--- Exercise requirements ---
Each line that includes the word "spring" should be copied from the records.
[Excerpted records Boundary: Start]
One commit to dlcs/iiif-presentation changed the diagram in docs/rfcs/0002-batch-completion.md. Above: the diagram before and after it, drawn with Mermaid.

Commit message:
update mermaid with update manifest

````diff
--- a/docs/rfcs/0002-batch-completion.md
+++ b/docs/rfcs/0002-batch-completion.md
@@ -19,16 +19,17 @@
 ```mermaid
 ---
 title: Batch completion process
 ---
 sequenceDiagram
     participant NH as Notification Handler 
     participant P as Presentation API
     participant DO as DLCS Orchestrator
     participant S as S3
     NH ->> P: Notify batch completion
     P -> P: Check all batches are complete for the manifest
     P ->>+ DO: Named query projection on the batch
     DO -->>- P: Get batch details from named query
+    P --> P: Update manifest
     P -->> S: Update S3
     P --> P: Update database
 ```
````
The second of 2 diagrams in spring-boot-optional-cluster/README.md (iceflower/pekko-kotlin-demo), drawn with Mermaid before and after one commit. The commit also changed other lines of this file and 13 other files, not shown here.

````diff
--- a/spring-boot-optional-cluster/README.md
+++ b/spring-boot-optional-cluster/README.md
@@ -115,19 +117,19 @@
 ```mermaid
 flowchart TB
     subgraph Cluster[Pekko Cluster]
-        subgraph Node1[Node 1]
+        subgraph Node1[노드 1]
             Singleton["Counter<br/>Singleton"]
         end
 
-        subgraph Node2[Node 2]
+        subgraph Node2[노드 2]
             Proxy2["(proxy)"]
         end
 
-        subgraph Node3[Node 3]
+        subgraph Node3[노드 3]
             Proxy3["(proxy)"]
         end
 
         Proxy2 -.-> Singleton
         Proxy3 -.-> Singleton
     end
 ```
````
[Excerpted records Boundary: End]
[Excerpted records Boundary: Start]
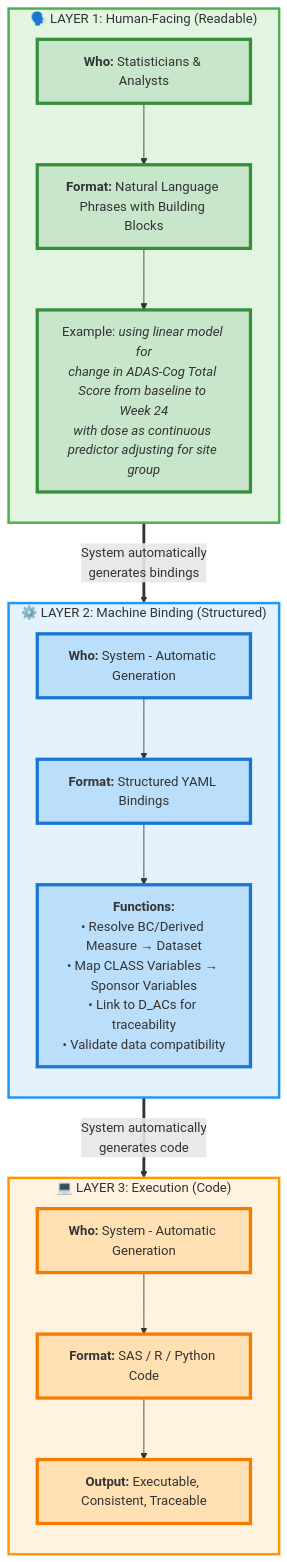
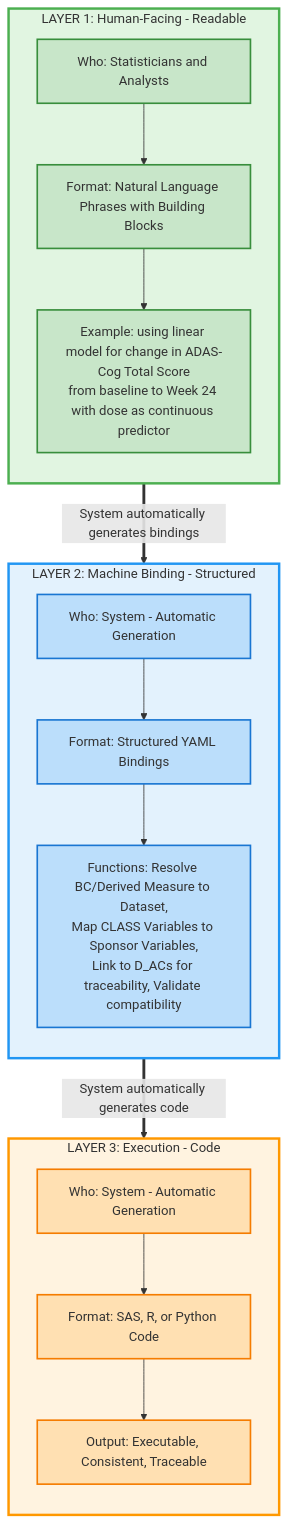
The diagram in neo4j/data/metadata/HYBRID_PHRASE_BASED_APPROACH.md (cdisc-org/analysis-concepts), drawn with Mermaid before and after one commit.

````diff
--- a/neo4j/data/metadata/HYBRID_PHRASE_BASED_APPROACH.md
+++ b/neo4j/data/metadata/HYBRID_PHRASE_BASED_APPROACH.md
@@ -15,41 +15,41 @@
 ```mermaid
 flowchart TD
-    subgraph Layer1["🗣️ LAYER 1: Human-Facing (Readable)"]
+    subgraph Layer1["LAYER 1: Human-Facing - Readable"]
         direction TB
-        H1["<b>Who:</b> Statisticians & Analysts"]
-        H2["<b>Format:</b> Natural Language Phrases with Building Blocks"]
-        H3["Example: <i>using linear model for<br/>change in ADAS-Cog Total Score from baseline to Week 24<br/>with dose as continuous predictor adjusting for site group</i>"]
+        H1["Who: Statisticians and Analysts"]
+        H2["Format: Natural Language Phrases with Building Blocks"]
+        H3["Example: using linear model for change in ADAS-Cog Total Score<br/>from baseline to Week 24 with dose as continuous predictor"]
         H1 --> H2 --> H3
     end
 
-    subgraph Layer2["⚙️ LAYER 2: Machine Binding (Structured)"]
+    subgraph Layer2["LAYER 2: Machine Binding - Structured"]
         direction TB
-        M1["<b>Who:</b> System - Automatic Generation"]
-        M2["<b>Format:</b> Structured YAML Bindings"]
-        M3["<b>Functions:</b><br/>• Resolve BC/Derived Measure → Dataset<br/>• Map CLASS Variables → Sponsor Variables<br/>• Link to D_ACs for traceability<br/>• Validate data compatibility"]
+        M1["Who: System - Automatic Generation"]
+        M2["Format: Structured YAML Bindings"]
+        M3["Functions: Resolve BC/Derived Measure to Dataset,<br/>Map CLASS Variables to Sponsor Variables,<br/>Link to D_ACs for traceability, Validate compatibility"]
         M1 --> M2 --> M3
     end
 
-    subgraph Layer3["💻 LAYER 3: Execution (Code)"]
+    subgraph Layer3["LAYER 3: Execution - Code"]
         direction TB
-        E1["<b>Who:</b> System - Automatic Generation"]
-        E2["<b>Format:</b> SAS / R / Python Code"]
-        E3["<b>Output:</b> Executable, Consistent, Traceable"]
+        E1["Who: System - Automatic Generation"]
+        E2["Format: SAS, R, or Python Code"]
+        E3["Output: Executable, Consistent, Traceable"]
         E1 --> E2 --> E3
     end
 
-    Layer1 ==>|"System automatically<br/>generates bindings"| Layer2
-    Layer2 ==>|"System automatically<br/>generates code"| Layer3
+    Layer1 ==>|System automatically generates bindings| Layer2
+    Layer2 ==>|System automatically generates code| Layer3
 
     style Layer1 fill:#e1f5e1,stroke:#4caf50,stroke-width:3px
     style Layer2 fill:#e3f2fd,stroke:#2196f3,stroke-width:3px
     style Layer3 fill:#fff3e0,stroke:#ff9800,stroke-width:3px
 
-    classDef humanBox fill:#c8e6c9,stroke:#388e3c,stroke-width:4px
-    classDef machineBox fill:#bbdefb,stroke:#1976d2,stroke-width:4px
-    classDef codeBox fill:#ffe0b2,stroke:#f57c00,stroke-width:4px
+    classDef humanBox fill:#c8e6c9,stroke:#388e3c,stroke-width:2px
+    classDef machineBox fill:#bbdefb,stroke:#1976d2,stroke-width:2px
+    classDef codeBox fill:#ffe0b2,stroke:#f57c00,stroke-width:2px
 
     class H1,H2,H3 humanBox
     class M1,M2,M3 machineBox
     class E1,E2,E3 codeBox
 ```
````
[Excerpted records Boundary: End]
[Excerpted records Boundary: Start]
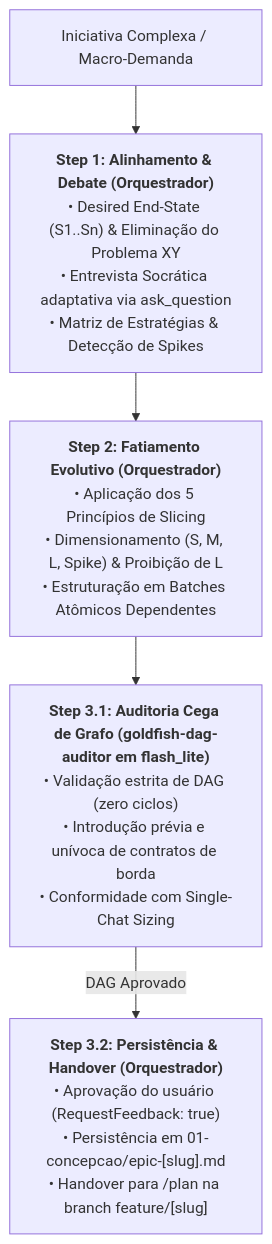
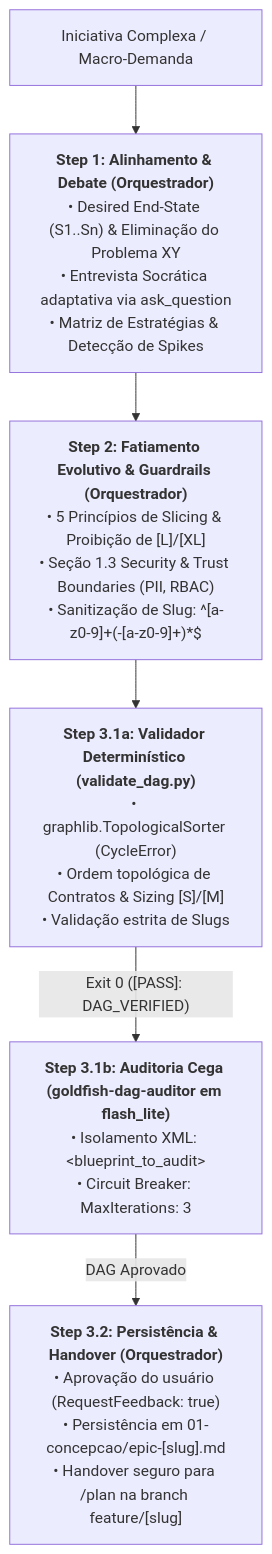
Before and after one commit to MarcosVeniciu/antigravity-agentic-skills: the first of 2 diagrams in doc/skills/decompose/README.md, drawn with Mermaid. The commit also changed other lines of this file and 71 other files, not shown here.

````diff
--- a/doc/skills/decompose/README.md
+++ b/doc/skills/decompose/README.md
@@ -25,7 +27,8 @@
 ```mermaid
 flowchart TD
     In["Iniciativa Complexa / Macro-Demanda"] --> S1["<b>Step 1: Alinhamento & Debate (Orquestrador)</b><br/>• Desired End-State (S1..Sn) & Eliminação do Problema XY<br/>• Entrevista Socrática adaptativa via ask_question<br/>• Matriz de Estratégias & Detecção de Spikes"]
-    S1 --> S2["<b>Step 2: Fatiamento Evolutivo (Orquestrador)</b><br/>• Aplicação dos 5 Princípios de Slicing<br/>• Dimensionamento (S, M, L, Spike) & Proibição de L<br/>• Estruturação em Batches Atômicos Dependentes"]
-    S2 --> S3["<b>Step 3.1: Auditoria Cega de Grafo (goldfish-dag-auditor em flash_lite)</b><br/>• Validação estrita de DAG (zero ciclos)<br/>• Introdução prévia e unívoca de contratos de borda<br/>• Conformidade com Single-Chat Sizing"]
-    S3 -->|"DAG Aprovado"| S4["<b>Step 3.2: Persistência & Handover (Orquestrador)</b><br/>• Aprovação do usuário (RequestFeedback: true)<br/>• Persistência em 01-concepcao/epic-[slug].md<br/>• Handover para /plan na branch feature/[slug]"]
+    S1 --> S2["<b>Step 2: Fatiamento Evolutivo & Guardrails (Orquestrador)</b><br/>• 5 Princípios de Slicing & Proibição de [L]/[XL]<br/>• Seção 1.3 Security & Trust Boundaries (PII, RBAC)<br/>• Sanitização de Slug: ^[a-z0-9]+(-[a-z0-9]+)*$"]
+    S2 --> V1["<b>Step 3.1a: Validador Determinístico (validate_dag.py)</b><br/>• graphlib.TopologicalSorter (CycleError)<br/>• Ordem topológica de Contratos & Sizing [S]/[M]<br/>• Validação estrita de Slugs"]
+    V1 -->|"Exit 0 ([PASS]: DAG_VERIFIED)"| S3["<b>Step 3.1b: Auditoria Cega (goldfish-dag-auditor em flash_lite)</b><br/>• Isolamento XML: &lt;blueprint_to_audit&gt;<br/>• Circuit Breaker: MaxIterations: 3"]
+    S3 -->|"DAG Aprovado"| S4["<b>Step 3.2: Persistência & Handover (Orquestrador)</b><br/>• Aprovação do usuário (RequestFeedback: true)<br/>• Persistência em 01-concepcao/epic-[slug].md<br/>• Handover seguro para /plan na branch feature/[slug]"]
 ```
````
[Excerpted records Boundary: End]
--- Response ---
The second of 2 diagrams in spring-boot-optional-cluster/README.md (iceflower/pekko-kotlin-demo), drawn with Mermaid before and after one commit. The commit also changed other lines of this file and 13 other files, not shown here.
--- a/spring-boot-optional-cluster/README.md
+++ b/spring-boot-optional-cluster/README.md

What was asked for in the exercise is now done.